[Web page edit records]
§ §

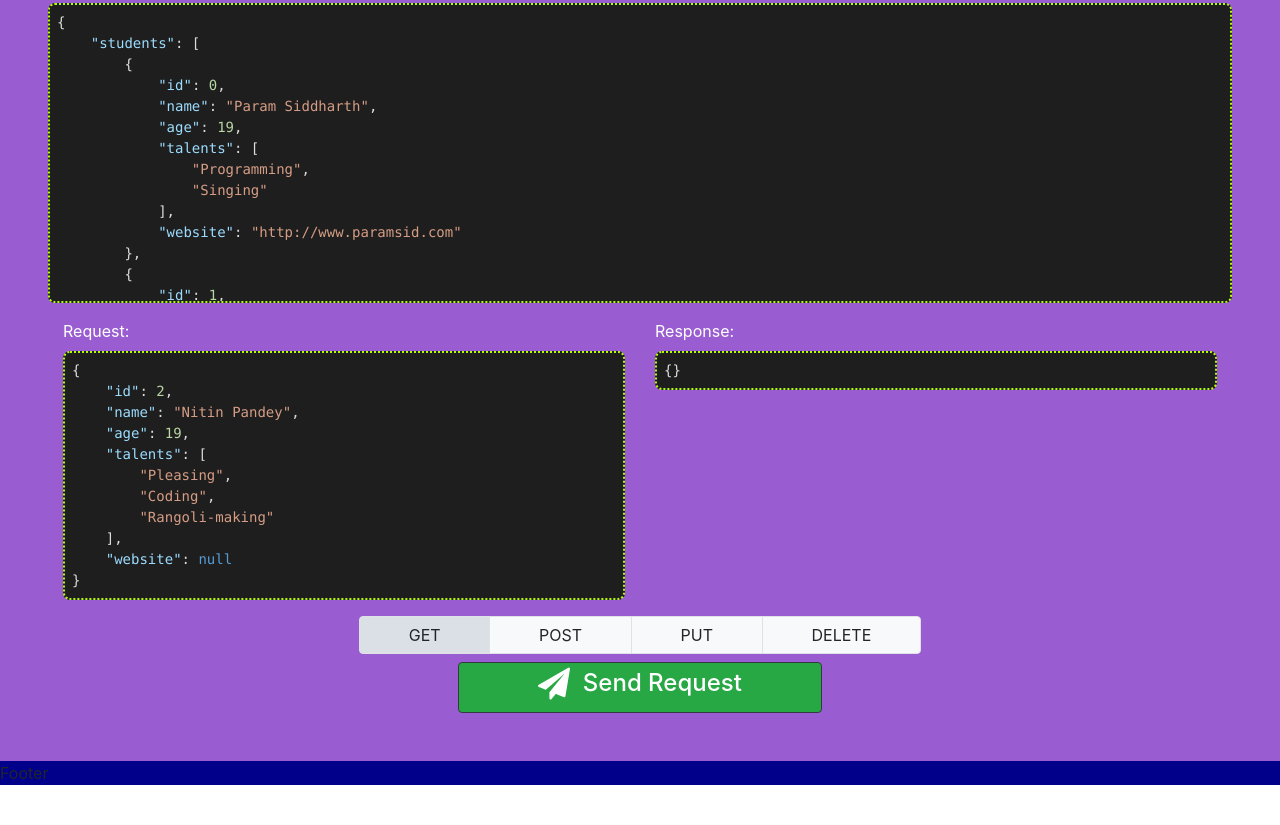
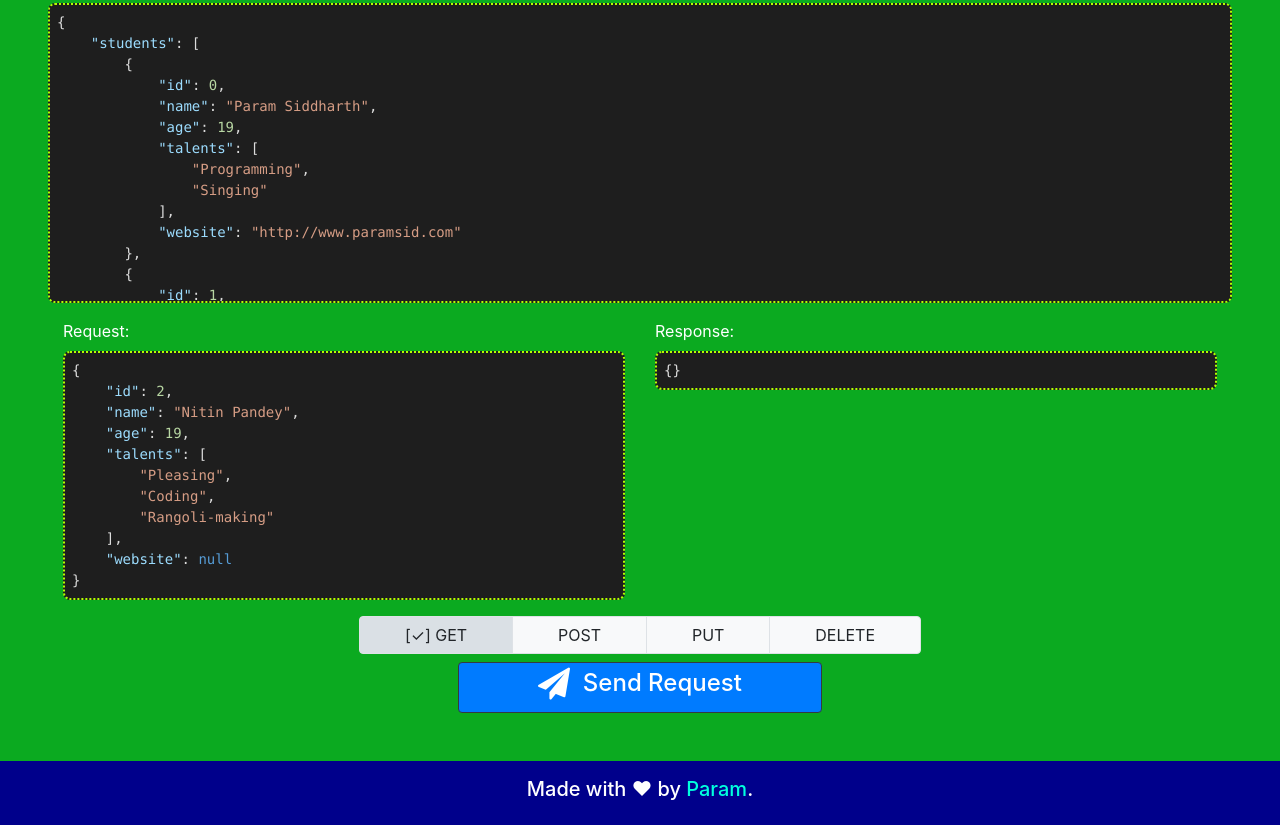
Before and after one commit to paramsiddharth/rest-api-playground, a website: page index.html in a window 1280 px wide. Shown: the part 402-1227 px from the top of the page. Before the commit the page ends 1187 px from the top, so only its background shows below. Drawn offline with nearby package versions, Linux system fonts and the light colour scheme.

Commit message:
Add footer, improve UI

```diff
--- a/data/style.css
+++ b/data/style.css
@@ -22,7 +22,7 @@
 }
 
 main {
-	background-color: rgb(153, 93, 209);
+	background-color: rgb(11, 170, 32);
 	padding: 1em 5em;
 }
 
@@ -59,3 +59,20 @@ code > div {
 		height: 200px;
 	}
 }
+
+footer {
+	min-height: 30px;
+	font-weight: bolder;
+}
+
+footer a {
+	color: #00ffdd;
+}
+
+footer a:hover {
+	color: rgb(108, 199, 108);
+}
+
+label.active::before {
+	content: '[✓]';
+}
--- a/index.html
+++ b/index.html
@@ -69,7 +69,7 @@
 						<div class='row mt-2'>
 							<div class='col-12 col-md-4 offset-md-4'>
 								<button onclick="processRequest();" id='sendReq'
-									class='btn btn-success btn-block border-dark'>
+									class='btn btn-primary btn-block border-dark'>
 									<h4 class='d-inline-block'>
 										<i class="fa fa-send fa-lg"></i>&nbsp;&nbsp;Send Request
 									</h4>
@@ -80,8 +80,17 @@
 				</form>
 			</main>
 		</div>
-		<footer>
-			Footer
+		<footer class='align-items-center'>
+			<div class="container">
+				<div class="row p-3">
+					<div class="col-12 text-center text-white">
+						<h5>
+							Made with ❤ by <a href='http://www.paramsid.com'
+								target="_blank">Param</a>.
+						</h5>
+					</div>
+				</div>
+			</div>
 		</footer>
 		<script src='node_modules/popper.js/dist/umd/popper.min.js'></script>
 		<script src='node_modules/jquery/dist/jquery.min.js'></script>
```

§ §

Please repeat the records above word for word, and do not include the pictures.

Before and after one commit to paramsiddharth/rest-api-playground, a website: page index.html in a window 1280 px wide. Shown: the part 402-1227 px from the top of the page. Before the commit the page ends 1187 px from the top, so only its background shows below. Drawn offline with nearby package versions, Linux system fonts and the light colour scheme.

Commit message:
Add footer, improve UI

```diff
--- a/data/style.css
+++ b/data/style.css
@@ -22,7 +22,7 @@
 }
 
 main {
-	background-color: rgb(153, 93, 209);
+	background-color: rgb(11, 170, 32);
 	padding: 1em 5em;
 }
 
@@ -59,3 +59,20 @@ code > div {
 		height: 200px;
 	}
 }
+
+footer {
+	min-height: 30px;
+	font-weight: bolder;
+}
+
+footer a {
+	color: #00ffdd;
+}
+
+footer a:hover {
+	color: rgb(108, 199, 108);
+}
+
+label.active::before {
+	content: '[✓]';
+}
--- a/index.html
+++ b/index.html
@@ -69,7 +69,7 @@
 						<div class='row mt-2'>
 							<div class='col-12 col-md-4 offset-md-4'>
 								<button onclick="processRequest();" id='sendReq'
-									class='btn btn-success btn-block border-dark'>
+									class='btn btn-primary btn-block border-dark'>
 									<h4 class='d-inline-block'>
 										<i class="fa fa-send fa-lg"></i>&nbsp;&nbsp;Send Request
 									</h4>
@@ -80,8 +80,17 @@
 				</form>
 			</main>
 		</div>
-		<footer>
-			Footer
+		<footer class='align-items-center'>
+			<div class="container">
+				<div class="row p-3">
+					<div class="col-12 text-center text-white">
+						<h5>
+							Made with ❤ by <a href='http://www.paramsid.com'
+								target="_blank">Param</a>.
+						</h5>
+					</div>
+				</div>
+			</div>
 		</footer>
 		<script src='node_modules/popper.js/dist/umd/popper.min.js'></script>
 		<script src='node_modules/jquery/dist/jquery.min.js'></script>
```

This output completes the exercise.